Work order: Below are entries; count each line that holds the word "extends" and report the number without any other words.

Before-and-after change records

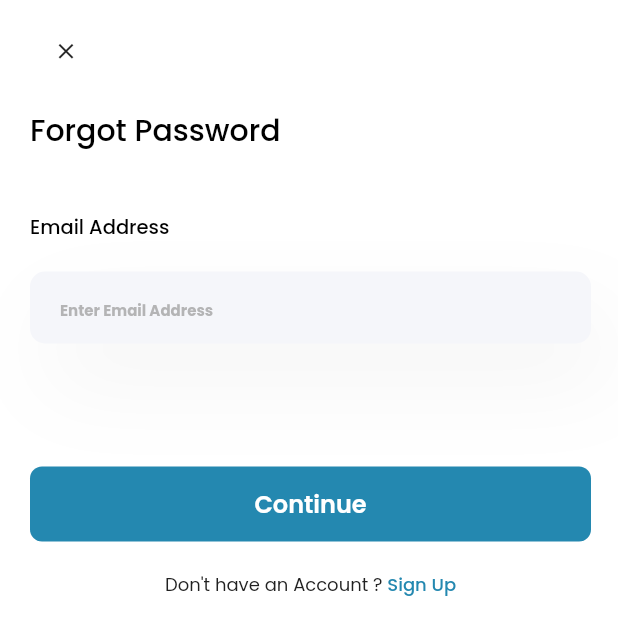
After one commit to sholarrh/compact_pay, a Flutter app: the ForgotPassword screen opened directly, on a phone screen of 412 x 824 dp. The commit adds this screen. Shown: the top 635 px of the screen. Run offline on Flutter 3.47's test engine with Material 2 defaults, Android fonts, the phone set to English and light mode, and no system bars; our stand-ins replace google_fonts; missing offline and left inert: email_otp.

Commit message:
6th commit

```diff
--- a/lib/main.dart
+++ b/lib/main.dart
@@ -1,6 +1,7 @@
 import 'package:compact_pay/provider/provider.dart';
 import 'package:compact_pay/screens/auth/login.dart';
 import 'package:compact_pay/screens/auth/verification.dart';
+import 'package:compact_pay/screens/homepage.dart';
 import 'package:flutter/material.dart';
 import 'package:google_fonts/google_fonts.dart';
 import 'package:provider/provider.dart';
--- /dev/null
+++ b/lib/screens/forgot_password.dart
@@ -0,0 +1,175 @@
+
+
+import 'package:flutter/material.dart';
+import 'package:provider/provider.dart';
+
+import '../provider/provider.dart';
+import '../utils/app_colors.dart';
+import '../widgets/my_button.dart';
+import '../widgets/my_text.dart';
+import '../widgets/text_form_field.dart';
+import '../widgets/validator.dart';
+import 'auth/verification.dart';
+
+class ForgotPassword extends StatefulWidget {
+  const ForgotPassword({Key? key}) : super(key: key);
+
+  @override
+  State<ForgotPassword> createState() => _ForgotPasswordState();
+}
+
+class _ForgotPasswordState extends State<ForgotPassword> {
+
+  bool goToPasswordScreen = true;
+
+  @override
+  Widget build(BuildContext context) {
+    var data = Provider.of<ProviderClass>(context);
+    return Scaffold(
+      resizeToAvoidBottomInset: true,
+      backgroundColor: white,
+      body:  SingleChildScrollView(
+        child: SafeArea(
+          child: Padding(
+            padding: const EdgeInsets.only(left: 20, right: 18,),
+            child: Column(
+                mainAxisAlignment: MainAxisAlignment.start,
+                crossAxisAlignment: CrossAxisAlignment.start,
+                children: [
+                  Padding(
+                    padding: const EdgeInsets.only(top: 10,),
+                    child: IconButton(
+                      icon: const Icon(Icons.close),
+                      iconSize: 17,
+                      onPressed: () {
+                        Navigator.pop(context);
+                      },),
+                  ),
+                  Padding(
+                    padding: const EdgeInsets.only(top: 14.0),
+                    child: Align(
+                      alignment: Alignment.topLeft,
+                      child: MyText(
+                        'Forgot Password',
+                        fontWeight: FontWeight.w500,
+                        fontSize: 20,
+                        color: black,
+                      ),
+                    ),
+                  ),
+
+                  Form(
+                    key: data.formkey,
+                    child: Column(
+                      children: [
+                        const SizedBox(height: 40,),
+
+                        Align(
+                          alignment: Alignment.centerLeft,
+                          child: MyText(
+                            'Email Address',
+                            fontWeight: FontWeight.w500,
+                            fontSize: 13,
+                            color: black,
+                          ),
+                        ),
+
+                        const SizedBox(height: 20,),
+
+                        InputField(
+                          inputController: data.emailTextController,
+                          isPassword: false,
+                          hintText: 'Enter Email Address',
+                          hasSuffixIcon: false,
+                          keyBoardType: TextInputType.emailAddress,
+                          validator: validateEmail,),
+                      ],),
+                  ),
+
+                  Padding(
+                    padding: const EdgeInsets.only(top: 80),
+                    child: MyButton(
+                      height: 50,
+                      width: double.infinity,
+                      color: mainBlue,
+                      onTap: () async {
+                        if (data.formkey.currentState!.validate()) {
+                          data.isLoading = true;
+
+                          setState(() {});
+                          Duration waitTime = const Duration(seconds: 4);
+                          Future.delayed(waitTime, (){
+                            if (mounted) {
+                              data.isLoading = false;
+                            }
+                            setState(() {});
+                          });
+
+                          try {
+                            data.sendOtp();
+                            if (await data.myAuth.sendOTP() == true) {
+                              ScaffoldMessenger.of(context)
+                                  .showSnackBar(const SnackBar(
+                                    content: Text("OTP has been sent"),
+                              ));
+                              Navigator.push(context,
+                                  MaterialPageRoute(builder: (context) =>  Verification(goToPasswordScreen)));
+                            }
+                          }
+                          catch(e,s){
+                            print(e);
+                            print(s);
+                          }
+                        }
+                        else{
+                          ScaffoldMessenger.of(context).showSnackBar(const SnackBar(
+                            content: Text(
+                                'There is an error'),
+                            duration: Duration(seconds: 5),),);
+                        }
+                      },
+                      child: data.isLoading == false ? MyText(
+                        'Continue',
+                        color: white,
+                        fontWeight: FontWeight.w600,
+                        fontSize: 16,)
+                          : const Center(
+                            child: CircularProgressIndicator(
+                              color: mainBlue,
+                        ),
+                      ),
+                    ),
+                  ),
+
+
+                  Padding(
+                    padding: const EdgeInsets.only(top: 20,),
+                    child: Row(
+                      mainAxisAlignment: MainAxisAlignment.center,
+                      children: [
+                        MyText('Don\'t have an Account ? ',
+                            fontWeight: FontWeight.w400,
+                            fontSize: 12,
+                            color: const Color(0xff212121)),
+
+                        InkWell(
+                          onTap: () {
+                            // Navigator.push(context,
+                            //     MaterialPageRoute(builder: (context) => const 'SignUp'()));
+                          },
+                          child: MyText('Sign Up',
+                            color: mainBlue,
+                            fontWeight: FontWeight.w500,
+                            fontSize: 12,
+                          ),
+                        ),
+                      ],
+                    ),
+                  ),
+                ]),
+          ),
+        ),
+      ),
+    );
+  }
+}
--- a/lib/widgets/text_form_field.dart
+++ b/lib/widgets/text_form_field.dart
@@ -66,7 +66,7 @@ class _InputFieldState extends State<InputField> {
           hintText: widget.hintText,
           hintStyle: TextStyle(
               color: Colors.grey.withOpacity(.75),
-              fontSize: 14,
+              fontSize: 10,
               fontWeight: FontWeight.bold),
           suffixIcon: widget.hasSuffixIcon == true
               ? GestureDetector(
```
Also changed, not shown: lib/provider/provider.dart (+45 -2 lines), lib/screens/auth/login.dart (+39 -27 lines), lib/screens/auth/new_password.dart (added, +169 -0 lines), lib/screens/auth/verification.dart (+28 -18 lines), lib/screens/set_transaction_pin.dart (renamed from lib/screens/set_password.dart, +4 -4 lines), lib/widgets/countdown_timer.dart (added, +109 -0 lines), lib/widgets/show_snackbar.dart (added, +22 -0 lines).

--

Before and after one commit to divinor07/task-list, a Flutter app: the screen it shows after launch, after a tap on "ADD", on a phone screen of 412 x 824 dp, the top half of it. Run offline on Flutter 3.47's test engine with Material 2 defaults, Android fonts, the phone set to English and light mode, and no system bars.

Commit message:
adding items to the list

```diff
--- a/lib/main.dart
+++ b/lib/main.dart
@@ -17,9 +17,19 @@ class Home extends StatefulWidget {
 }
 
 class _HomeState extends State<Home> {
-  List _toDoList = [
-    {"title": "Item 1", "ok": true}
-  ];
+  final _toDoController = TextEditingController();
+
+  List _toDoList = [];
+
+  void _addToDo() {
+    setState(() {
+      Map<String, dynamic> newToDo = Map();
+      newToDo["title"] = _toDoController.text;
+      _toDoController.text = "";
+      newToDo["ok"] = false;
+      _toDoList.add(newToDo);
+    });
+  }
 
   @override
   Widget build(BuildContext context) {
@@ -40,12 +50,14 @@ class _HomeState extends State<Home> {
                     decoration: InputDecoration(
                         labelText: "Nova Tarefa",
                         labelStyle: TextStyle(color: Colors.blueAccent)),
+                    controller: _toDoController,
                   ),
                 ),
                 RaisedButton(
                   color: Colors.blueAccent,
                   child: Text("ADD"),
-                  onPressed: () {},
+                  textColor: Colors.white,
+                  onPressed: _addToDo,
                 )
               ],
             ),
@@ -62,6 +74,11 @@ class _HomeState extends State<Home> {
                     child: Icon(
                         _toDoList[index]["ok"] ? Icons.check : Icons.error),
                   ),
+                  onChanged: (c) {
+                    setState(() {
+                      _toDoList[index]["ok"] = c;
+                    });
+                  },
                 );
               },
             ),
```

* * *

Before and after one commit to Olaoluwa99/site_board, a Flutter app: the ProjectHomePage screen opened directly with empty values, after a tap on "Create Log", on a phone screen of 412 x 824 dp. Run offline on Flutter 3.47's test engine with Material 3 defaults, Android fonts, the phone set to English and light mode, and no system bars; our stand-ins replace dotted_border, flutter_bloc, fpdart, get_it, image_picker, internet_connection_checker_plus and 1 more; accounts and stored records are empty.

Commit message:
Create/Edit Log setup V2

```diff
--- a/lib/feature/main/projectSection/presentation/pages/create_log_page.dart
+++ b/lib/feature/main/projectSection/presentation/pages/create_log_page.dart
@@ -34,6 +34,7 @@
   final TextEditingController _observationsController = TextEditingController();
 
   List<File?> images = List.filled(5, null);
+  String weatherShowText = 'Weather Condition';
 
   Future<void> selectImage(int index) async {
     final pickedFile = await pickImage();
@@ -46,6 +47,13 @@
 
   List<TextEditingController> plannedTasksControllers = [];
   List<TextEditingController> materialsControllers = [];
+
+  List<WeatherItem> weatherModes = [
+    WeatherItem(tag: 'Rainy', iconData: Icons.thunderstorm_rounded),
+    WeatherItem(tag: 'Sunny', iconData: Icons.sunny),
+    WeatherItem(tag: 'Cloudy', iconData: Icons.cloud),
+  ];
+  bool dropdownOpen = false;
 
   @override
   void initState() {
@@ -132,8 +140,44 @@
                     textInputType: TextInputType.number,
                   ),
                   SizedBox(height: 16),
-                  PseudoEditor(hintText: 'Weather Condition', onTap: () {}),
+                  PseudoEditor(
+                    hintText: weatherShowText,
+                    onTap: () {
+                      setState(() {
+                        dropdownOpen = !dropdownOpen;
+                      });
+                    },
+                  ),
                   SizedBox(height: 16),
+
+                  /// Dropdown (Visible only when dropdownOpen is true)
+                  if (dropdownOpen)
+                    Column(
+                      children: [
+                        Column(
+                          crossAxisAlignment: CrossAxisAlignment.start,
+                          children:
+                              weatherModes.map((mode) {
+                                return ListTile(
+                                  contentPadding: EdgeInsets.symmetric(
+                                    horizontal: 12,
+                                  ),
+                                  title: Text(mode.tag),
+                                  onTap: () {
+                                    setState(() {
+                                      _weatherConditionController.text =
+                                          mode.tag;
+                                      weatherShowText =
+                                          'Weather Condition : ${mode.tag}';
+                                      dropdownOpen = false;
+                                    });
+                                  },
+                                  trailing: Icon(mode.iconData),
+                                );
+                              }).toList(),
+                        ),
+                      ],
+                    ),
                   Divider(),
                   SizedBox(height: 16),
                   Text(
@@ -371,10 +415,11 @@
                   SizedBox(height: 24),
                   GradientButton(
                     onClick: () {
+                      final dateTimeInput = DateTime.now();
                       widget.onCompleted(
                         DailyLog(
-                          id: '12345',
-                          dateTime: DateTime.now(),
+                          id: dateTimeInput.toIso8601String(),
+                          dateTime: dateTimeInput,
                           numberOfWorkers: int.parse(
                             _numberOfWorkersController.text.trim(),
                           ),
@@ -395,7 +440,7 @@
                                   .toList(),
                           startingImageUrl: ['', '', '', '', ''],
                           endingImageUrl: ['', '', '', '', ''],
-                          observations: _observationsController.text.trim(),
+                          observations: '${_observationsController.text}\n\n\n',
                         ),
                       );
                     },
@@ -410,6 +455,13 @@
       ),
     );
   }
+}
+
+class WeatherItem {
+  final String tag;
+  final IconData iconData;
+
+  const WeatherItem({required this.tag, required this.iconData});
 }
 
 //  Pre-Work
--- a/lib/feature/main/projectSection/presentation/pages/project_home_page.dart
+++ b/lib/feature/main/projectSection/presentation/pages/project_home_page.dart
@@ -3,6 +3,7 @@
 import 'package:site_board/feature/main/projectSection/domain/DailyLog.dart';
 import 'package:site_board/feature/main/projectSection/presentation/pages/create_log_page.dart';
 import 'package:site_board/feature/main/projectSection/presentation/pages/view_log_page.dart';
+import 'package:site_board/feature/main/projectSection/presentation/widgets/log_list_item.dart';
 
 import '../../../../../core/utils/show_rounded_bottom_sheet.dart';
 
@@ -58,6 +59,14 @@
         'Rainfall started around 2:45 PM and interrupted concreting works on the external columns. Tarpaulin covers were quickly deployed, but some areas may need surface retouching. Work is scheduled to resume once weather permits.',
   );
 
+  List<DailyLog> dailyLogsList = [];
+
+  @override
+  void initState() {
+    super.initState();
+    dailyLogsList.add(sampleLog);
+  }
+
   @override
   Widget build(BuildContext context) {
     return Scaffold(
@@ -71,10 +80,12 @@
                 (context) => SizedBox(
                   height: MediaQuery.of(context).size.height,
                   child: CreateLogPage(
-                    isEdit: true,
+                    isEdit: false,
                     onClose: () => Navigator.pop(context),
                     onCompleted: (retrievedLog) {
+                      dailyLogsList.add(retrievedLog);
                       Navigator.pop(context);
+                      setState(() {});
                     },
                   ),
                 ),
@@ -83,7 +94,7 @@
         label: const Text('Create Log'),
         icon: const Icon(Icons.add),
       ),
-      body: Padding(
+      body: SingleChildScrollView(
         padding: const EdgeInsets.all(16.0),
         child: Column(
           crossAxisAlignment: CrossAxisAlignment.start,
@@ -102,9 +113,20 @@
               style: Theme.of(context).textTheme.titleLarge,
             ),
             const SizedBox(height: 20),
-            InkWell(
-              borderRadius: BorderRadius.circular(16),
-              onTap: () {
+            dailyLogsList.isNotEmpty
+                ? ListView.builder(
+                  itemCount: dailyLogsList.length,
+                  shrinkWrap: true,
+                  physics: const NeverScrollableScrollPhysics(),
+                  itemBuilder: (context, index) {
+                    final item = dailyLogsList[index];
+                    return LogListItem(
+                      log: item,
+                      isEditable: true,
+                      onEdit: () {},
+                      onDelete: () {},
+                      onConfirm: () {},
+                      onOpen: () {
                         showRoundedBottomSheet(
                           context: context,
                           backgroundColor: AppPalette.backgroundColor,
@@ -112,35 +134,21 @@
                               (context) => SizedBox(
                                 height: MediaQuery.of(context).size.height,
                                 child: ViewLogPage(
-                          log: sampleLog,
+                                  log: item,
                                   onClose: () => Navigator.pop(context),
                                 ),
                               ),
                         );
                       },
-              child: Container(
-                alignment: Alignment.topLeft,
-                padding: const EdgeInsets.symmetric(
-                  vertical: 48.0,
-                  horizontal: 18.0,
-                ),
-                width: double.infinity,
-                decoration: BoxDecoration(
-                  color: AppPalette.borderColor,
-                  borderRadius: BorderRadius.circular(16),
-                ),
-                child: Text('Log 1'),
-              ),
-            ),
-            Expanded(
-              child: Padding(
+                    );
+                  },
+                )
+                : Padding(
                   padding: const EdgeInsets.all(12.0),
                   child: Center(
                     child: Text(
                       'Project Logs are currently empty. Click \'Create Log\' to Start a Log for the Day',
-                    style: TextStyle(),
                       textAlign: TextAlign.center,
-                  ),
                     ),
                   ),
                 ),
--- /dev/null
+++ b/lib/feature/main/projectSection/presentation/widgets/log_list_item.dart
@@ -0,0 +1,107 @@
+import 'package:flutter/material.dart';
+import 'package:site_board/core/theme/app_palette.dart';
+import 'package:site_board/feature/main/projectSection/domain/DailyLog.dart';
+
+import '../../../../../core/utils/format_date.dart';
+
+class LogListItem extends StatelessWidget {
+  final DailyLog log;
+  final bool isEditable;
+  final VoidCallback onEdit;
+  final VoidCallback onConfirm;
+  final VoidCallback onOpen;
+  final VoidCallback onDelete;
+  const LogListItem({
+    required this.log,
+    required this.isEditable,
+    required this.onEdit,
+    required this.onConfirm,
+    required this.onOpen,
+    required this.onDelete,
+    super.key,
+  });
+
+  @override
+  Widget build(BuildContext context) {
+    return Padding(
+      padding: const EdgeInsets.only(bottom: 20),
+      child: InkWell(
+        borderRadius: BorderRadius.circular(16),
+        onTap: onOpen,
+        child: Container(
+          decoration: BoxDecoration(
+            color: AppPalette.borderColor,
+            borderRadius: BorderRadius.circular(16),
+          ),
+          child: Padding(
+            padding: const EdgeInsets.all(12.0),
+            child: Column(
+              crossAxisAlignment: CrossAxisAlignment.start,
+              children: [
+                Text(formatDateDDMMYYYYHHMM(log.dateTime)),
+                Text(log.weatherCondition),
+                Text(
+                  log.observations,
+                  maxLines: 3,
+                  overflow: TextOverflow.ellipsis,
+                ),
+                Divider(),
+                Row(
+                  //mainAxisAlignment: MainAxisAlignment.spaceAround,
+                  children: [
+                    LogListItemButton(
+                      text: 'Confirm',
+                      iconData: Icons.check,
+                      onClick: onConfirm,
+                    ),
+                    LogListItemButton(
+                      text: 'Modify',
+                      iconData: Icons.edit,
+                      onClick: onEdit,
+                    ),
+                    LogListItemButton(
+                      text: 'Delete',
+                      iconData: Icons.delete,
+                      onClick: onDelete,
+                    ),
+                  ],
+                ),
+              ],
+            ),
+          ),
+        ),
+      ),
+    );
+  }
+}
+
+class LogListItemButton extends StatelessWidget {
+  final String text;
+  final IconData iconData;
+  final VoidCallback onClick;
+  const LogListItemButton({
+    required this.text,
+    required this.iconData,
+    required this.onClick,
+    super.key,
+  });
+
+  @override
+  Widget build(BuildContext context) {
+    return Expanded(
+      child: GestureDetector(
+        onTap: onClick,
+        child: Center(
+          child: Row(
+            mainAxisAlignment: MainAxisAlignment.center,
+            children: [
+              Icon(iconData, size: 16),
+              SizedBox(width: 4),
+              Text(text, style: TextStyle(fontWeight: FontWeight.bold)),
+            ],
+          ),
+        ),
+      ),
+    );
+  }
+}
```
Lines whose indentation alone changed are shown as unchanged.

Solution for this task: 9